#### REQUIRED ACTION:
Find and return every line of the data that contains the word "margin".

#### GIVEN ENTRIES:

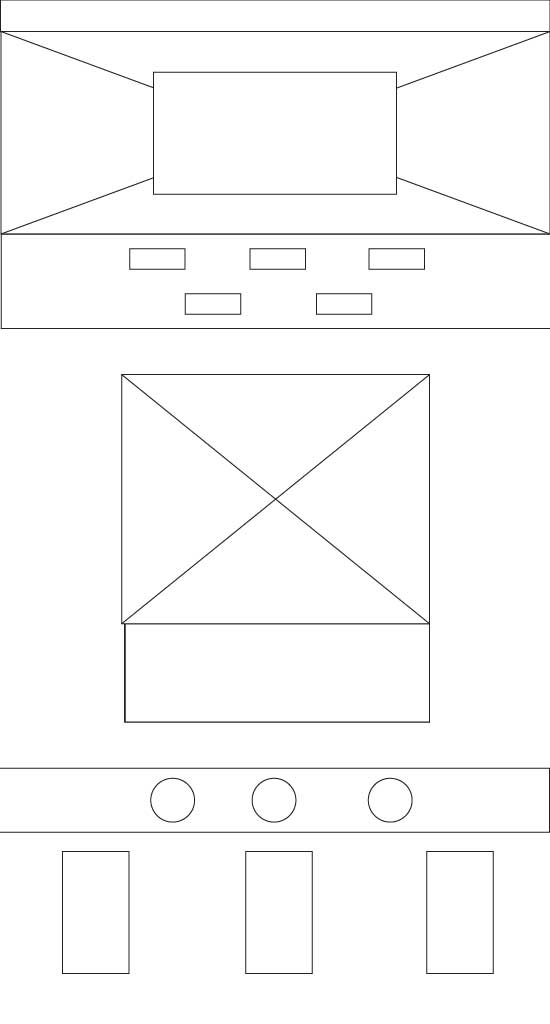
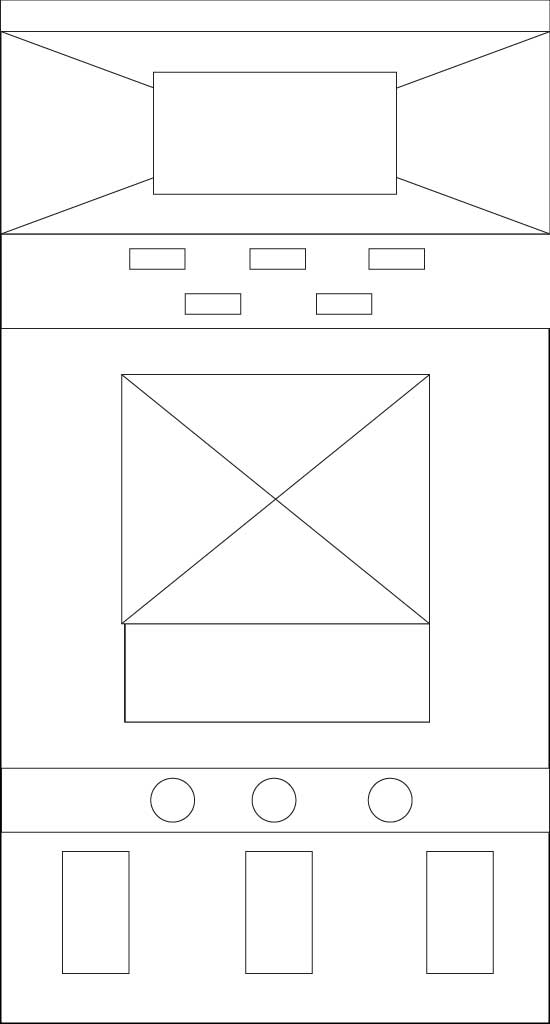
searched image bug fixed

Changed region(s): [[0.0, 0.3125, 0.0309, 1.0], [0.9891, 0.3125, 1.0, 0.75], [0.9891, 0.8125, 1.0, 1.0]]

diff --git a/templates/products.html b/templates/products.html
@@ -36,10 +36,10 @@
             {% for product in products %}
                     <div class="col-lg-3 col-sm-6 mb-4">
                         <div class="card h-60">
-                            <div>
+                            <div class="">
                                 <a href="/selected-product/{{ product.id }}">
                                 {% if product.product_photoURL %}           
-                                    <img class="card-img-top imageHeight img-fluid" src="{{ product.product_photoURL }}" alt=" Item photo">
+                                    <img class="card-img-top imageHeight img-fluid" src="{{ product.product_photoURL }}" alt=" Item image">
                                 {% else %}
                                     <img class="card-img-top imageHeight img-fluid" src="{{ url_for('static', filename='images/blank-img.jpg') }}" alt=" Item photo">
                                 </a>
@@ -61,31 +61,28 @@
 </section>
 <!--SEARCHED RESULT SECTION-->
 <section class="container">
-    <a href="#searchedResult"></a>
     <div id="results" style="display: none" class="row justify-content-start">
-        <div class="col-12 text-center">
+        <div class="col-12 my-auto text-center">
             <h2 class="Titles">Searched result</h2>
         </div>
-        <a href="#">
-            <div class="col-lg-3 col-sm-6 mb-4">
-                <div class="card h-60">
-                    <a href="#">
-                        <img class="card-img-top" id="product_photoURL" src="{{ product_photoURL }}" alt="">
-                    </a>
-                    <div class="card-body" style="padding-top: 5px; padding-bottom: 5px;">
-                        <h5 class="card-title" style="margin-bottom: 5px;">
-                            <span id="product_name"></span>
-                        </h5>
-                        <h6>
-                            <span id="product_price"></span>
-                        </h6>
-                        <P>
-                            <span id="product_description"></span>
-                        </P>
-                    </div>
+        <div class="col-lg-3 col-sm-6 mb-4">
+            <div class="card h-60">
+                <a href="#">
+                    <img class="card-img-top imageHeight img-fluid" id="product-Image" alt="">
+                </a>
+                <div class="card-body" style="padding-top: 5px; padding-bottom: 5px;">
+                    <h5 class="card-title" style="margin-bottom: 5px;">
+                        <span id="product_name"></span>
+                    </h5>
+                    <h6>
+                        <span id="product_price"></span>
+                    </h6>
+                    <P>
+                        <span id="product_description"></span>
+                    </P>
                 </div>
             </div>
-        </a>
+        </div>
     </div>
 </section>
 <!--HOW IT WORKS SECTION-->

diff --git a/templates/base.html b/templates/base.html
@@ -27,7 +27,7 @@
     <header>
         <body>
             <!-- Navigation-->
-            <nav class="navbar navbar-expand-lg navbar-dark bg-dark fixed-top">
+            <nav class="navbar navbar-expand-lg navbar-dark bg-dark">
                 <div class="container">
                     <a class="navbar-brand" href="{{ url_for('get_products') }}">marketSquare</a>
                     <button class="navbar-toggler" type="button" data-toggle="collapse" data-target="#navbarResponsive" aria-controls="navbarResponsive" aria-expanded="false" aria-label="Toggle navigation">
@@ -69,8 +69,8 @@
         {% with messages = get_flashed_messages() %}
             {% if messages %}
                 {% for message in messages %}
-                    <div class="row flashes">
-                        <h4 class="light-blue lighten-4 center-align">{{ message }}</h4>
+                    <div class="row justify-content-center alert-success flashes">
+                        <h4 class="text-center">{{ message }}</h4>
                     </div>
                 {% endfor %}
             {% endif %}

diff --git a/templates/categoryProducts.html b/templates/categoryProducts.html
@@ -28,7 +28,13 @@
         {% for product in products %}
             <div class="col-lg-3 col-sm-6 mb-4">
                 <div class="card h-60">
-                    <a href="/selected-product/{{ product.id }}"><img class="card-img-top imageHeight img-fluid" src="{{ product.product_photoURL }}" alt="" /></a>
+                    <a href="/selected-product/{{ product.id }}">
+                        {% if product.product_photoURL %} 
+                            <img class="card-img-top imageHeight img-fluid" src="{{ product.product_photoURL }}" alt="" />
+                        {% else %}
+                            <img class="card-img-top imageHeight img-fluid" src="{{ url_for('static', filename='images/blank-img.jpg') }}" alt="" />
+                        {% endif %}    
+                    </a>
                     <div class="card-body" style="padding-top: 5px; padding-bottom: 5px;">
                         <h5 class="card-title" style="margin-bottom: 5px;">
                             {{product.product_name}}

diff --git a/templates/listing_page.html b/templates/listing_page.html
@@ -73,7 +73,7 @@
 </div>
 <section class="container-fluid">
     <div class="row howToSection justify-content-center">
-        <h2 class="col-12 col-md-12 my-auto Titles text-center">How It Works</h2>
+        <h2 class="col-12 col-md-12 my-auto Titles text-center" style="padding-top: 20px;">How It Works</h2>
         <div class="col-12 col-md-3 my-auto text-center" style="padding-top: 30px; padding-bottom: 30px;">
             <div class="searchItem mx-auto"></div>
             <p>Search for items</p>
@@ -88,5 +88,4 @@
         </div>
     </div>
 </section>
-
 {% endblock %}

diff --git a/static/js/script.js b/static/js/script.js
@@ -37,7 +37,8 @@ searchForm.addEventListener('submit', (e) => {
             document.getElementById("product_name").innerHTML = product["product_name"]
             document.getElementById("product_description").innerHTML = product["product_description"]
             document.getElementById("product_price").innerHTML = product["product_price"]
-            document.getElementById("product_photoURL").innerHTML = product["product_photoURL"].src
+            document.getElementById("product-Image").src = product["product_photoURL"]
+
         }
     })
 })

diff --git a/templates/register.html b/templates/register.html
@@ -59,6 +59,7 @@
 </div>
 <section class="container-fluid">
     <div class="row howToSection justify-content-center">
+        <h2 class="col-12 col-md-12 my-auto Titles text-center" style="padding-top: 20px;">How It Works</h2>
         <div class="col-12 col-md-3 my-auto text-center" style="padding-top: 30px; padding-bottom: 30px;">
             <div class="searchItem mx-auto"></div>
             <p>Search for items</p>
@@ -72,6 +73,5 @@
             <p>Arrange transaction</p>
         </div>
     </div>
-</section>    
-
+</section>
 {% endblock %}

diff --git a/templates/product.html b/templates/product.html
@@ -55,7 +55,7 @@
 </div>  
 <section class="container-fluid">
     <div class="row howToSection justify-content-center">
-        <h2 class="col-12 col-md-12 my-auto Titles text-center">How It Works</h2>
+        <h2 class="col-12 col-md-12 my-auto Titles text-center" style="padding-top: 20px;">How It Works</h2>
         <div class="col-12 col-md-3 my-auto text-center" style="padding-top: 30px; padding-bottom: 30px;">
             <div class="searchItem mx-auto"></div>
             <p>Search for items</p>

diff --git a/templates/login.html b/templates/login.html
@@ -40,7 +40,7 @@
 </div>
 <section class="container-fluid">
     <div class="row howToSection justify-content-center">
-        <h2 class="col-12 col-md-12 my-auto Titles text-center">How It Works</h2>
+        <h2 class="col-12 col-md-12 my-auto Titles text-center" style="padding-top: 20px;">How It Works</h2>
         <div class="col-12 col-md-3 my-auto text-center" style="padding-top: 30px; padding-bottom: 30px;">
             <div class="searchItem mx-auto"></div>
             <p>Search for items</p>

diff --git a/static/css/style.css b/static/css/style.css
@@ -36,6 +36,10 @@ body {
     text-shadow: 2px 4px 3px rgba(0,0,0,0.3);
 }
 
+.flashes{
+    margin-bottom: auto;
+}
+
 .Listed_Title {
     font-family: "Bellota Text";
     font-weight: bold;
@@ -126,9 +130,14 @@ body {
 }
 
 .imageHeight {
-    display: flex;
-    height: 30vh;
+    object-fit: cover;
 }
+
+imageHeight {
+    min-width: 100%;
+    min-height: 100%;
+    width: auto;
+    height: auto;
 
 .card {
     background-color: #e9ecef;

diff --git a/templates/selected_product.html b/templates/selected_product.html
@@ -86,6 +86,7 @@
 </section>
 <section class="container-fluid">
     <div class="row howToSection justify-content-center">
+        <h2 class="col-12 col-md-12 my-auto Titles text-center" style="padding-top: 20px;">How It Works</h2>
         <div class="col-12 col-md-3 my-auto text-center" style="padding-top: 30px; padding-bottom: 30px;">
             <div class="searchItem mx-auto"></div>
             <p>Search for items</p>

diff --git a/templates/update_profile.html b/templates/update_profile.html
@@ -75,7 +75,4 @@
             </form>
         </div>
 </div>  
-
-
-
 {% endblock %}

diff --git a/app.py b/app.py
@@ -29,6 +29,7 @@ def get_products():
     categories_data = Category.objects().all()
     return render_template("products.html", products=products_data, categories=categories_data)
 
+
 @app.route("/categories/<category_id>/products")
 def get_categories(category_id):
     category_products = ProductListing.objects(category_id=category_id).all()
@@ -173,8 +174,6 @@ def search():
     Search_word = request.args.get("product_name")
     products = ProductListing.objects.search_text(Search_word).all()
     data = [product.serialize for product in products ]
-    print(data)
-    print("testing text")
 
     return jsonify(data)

* * *

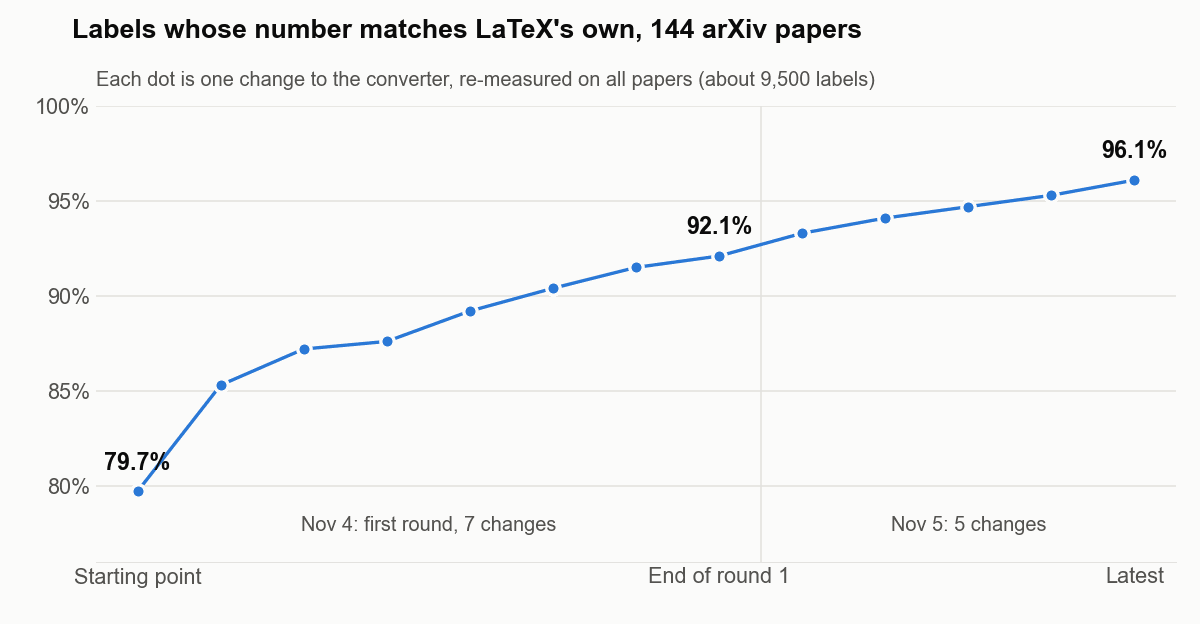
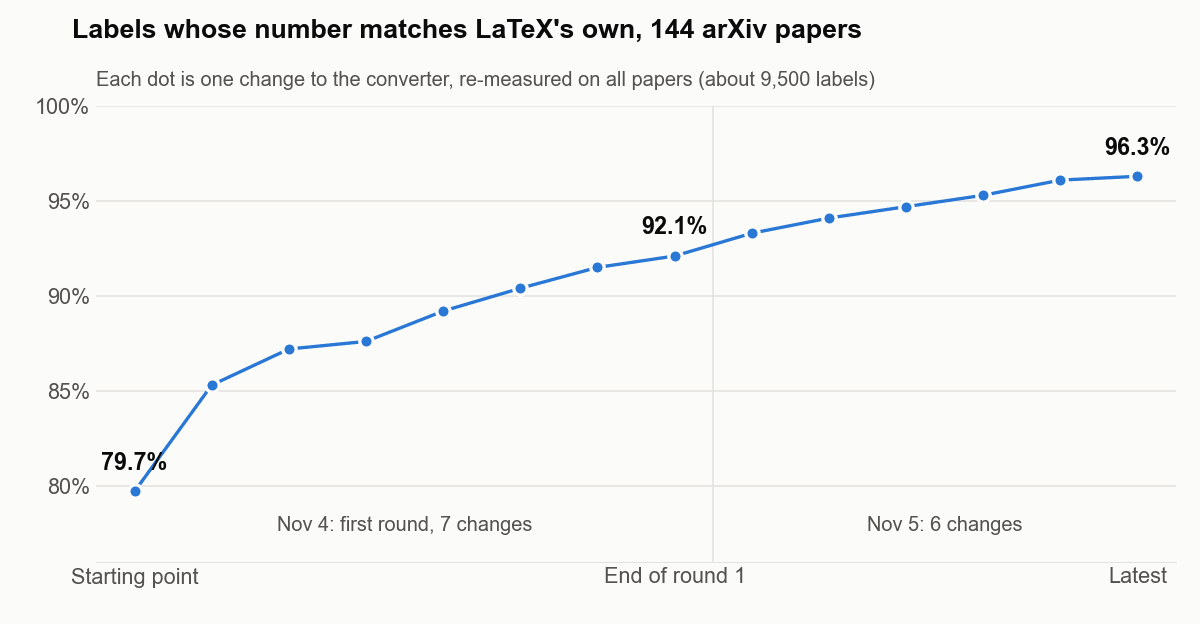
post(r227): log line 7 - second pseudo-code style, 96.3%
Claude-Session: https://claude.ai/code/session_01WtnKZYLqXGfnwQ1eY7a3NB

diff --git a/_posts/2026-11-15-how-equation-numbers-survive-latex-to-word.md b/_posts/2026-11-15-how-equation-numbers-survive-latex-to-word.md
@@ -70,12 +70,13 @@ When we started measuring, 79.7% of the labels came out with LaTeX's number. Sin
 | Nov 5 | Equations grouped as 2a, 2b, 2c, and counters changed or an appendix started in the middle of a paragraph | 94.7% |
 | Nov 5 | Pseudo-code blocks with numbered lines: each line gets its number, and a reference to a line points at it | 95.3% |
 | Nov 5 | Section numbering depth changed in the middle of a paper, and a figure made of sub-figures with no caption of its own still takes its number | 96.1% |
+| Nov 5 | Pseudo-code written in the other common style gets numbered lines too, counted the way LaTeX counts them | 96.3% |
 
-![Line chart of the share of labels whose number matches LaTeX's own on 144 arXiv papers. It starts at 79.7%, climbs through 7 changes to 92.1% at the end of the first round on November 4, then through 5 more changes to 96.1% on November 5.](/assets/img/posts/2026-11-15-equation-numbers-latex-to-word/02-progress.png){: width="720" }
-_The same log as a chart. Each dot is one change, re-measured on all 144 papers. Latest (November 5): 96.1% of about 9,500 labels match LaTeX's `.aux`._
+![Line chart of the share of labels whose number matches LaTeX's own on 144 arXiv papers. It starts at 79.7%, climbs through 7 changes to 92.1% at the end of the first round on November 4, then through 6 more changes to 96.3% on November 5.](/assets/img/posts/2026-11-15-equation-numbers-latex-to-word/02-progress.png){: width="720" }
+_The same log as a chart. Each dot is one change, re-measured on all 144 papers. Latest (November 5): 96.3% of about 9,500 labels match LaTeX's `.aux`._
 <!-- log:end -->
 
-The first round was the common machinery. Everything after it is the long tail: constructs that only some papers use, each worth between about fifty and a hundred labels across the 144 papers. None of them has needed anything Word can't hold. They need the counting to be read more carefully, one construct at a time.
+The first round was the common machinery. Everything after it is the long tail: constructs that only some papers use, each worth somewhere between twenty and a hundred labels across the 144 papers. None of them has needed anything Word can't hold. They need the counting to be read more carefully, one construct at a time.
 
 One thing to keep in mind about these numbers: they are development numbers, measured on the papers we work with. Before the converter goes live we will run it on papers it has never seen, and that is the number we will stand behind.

#### ANSWER TO THE EXERCISE:
-                        <h5 class="card-title" style="margin-bottom: 5px;">
+                    <h5 class="card-title" style="margin-bottom: 5px;">
                         <h5 class="card-title" style="margin-bottom: 5px;">
+    margin-bottom: auto;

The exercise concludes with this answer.